• _Work order_
Only an exact repetition of all the entries will be accepted.

• _Information shown_
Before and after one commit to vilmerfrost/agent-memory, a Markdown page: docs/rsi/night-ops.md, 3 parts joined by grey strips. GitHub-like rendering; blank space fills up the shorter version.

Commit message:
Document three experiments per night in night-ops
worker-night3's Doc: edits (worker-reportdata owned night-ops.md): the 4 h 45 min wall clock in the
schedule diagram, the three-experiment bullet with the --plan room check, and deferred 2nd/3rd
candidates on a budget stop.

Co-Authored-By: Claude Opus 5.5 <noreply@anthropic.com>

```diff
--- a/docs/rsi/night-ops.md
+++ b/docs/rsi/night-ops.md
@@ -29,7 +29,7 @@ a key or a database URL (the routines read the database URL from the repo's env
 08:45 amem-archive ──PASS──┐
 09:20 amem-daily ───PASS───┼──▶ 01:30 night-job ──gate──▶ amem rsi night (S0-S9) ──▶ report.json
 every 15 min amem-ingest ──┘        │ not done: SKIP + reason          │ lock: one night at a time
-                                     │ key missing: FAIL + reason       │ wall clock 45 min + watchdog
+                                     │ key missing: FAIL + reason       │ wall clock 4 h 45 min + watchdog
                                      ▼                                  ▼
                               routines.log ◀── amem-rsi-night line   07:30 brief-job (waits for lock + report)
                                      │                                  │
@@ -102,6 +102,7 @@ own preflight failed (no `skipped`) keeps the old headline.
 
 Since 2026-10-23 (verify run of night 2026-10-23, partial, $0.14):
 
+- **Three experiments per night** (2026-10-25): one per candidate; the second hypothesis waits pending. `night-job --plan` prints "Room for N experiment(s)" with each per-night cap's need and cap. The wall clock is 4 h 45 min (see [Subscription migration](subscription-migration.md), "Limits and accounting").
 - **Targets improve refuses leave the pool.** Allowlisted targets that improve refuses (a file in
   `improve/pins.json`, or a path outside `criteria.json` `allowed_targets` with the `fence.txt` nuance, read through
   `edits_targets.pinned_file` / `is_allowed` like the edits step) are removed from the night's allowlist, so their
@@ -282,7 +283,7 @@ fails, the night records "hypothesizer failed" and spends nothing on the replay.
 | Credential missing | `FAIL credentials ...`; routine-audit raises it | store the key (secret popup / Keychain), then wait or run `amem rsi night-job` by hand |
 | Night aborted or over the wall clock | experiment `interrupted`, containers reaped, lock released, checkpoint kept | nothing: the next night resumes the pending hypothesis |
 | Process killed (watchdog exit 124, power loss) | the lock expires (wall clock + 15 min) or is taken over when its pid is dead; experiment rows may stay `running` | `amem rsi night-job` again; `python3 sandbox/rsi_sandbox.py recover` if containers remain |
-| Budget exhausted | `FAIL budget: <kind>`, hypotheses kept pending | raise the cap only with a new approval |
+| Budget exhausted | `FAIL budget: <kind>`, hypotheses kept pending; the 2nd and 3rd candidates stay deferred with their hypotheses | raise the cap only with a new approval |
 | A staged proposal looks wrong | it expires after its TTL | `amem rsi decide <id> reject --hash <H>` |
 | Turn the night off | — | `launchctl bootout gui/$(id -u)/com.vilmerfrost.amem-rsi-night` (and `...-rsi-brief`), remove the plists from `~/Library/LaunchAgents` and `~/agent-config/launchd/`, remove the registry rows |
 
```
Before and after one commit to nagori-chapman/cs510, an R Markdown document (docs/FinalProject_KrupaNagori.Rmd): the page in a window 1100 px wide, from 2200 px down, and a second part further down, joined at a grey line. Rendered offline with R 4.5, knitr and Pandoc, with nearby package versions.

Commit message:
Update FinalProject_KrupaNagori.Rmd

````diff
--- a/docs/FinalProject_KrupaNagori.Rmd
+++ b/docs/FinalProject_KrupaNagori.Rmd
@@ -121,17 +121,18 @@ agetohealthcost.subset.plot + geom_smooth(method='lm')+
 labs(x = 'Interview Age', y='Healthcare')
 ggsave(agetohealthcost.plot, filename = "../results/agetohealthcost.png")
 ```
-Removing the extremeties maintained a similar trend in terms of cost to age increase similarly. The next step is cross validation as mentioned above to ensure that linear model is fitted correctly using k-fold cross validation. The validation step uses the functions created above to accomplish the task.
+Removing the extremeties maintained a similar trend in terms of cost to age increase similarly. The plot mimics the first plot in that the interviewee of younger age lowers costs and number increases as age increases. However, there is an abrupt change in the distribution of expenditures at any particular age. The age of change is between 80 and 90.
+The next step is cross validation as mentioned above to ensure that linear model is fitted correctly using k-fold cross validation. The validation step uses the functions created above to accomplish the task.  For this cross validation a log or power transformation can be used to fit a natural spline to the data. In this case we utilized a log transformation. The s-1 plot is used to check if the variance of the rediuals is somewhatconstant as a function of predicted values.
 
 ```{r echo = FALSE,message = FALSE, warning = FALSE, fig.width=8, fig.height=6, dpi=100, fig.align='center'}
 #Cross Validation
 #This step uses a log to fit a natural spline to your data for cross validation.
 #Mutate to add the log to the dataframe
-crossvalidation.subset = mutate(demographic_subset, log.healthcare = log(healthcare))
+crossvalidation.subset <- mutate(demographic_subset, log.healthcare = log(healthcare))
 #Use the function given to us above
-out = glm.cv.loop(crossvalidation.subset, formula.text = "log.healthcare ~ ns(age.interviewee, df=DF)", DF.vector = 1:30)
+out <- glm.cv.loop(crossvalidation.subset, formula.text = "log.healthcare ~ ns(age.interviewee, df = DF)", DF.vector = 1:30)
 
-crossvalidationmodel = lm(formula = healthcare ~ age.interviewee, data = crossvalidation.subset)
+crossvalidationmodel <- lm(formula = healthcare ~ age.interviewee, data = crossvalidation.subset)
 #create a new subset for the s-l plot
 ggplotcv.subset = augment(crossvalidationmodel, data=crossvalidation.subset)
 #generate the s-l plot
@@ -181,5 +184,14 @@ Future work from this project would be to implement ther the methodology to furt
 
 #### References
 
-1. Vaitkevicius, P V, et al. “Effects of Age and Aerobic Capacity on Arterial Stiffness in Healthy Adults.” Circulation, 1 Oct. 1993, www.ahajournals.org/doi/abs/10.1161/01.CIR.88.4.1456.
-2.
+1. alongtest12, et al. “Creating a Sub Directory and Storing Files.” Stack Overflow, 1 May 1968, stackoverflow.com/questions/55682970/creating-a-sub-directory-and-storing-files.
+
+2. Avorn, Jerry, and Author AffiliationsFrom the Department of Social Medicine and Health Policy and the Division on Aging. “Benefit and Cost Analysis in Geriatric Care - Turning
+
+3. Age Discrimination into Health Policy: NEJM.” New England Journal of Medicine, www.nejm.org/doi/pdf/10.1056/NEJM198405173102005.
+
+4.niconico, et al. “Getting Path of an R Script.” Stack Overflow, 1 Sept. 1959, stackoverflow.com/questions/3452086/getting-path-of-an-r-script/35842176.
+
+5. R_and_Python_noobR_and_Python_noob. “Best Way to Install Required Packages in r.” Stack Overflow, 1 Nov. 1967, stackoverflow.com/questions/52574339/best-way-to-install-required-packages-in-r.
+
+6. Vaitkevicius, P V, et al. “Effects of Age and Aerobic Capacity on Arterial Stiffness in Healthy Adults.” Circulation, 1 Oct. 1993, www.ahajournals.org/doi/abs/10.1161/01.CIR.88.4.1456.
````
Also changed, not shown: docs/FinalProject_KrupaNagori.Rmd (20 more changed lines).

• _Worked solution_
Before and after one commit to vilmerfrost/agent-memory, a Markdown page: docs/rsi/night-ops.md, 3 parts joined by grey strips. GitHub-like rendering; blank space fills up the shorter version.

Commit message:
Document three experiments per night in night-ops
worker-night3's Doc: edits (worker-reportdata owned night-ops.md): the 4 h 45 min wall clock in the
schedule diagram, the three-experiment bullet with the --plan room check, and deferred 2nd/3rd
candidates on a budget stop.

Co-Authored-By: Claude Opus 5.5 <noreply@anthropic.com>

```diff
--- a/docs/rsi/night-ops.md
+++ b/docs/rsi/night-ops.md
@@ -29,7 +29,7 @@ a key or a database URL (the routines read the database URL from the repo's env
 08:45 amem-archive ──PASS──┐
 09:20 amem-daily ───PASS───┼──▶ 01:30 night-job ──gate──▶ amem rsi night (S0-S9) ──▶ report.json
 every 15 min amem-ingest ──┘        │ not done: SKIP + reason          │ lock: one night at a time
-                                     │ key missing: FAIL + reason       │ wall clock 45 min + watchdog
+                                     │ key missing: FAIL + reason       │ wall clock 4 h 45 min + watchdog
                                      ▼                                  ▼
                               routines.log ◀── amem-rsi-night line   07:30 brief-job (waits for lock + report)
                                      │                                  │
@@ -102,6 +102,7 @@ own preflight failed (no `skipped`) keeps the old headline.
 
 Since 2026-10-23 (verify run of night 2026-10-23, partial, $0.14):
 
+- **Three experiments per night** (2026-10-25): one per candidate; the second hypothesis waits pending. `night-job --plan` prints "Room for N experiment(s)" with each per-night cap's need and cap. The wall clock is 4 h 45 min (see [Subscription migration](subscription-migration.md), "Limits and accounting").
 - **Targets improve refuses leave the pool.** Allowlisted targets that improve refuses (a file in
   `improve/pins.json`, or a path outside `criteria.json` `allowed_targets` with the `fence.txt` nuance, read through
   `edits_targets.pinned_file` / `is_allowed` like the edits step) are removed from the night's allowlist, so their
@@ -282,7 +283,7 @@ fails, the night records "hypothesizer failed" and spends nothing on the replay.
 | Credential missing | `FAIL credentials ...`; routine-audit raises it | store the key (secret popup / Keychain), then wait or run `amem rsi night-job` by hand |
 | Night aborted or over the wall clock | experiment `interrupted`, containers reaped, lock released, checkpoint kept | nothing: the next night resumes the pending hypothesis |
 | Process killed (watchdog exit 124, power loss) | the lock expires (wall clock + 15 min) or is taken over when its pid is dead; experiment rows may stay `running` | `amem rsi night-job` again; `python3 sandbox/rsi_sandbox.py recover` if containers remain |
-| Budget exhausted | `FAIL budget: <kind>`, hypotheses kept pending | raise the cap only with a new approval |
+| Budget exhausted | `FAIL budget: <kind>`, hypotheses kept pending; the 2nd and 3rd candidates stay deferred with their hypotheses | raise the cap only with a new approval |
 | A staged proposal looks wrong | it expires after its TTL | `amem rsi decide <id> reject --hash <H>` |
 | Turn the night off | — | `launchctl bootout gui/$(id -u)/com.vilmerfrost.amem-rsi-night` (and `...-rsi-brief`), remove the plists from `~/Library/LaunchAgents` and `~/agent-config/launchd/`, remove the registry rows |
 
```
Before and after one commit to nagori-chapman/cs510, an R Markdown document (docs/FinalProject_KrupaNagori.Rmd): the page in a window 1100 px wide, from 2200 px down, and a second part further down, joined at a grey line. Rendered offline with R 4.5, knitr and Pandoc, with nearby package versions.

Commit message:
Update FinalProject_KrupaNagori.Rmd

````diff
--- a/docs/FinalProject_KrupaNagori.Rmd
+++ b/docs/FinalProject_KrupaNagori.Rmd
@@ -121,17 +121,18 @@ agetohealthcost.subset.plot + geom_smooth(method='lm')+
 labs(x = 'Interview Age', y='Healthcare')
 ggsave(agetohealthcost.plot, filename = "../results/agetohealthcost.png")
 ```
-Removing the extremeties maintained a similar trend in terms of cost to age increase similarly. The next step is cross validation as mentioned above to ensure that linear model is fitted correctly using k-fold cross validation. The validation step uses the functions created above to accomplish the task.
+Removing the extremeties maintained a similar trend in terms of cost to age increase similarly. The plot mimics the first plot in that the interviewee of younger age lowers costs and number increases as age increases. However, there is an abrupt change in the distribution of expenditures at any particular age. The age of change is between 80 and 90.
+The next step is cross validation as mentioned above to ensure that linear model is fitted correctly using k-fold cross validation. The validation step uses the functions created above to accomplish the task.  For this cross validation a log or power transformation can be used to fit a natural spline to the data. In this case we utilized a log transformation. The s-1 plot is used to check if the variance of the rediuals is somewhatconstant as a function of predicted values.
 
 ```{r echo = FALSE,message = FALSE, warning = FALSE, fig.width=8, fig.height=6, dpi=100, fig.align='center'}
 #Cross Validation
 #This step uses a log to fit a natural spline to your data for cross validation.
 #Mutate to add the log to the dataframe
-crossvalidation.subset = mutate(demographic_subset, log.healthcare = log(healthcare))
+crossvalidation.subset <- mutate(demographic_subset, log.healthcare = log(healthcare))
 #Use the function given to us above
-out = glm.cv.loop(crossvalidation.subset, formula.text = "log.healthcare ~ ns(age.interviewee, df=DF)", DF.vector = 1:30)
+out <- glm.cv.loop(crossvalidation.subset, formula.text = "log.healthcare ~ ns(age.interviewee, df = DF)", DF.vector = 1:30)
 
-crossvalidationmodel = lm(formula = healthcare ~ age.interviewee, data = crossvalidation.subset)
+crossvalidationmodel <- lm(formula = healthcare ~ age.interviewee, data = crossvalidation.subset)
 #create a new subset for the s-l plot
 ggplotcv.subset = augment(crossvalidationmodel, data=crossvalidation.subset)
 #generate the s-l plot
@@ -181,5 +184,14 @@ Future work from this project would be to implement ther the methodology to furt
 
 #### References
 
-1. Vaitkevicius, P V, et al. “Effects of Age and Aerobic Capacity on Arterial Stiffness in Healthy Adults.” Circulation, 1 Oct. 1993, www.ahajournals.org/doi/abs/10.1161/01.CIR.88.4.1456.
-2.
+1. alongtest12, et al. “Creating a Sub Directory and Storing Files.” Stack Overflow, 1 May 1968, stackoverflow.com/questions/55682970/creating-a-sub-directory-and-storing-files.
+
+2. Avorn, Jerry, and Author AffiliationsFrom the Department of Social Medicine and Health Policy and the Division on Aging. “Benefit and Cost Analysis in Geriatric Care - Turning
+
+3. Age Discrimination into Health Policy: NEJM.” New England Journal of Medicine, www.nejm.org/doi/pdf/10.1056/NEJM198405173102005.
+
+4.niconico, et al. “Getting Path of an R Script.” Stack Overflow, 1 Sept. 1959, stackoverflow.com/questions/3452086/getting-path-of-an-r-script/35842176.
+
+5. R_and_Python_noobR_and_Python_noob. “Best Way to Install Required Packages in r.” Stack Overflow, 1 Nov. 1967, stackoverflow.com/questions/52574339/best-way-to-install-required-packages-in-r.
+
+6. Vaitkevicius, P V, et al. “Effects of Age and Aerobic Capacity on Arterial Stiffness in Healthy Adults.” Circulation, 1 Oct. 1993, www.ahajournals.org/doi/abs/10.1161/01.CIR.88.4.1456.
````
Also changed, not shown: docs/FinalProject_KrupaNagori.Rmd (20 more changed lines).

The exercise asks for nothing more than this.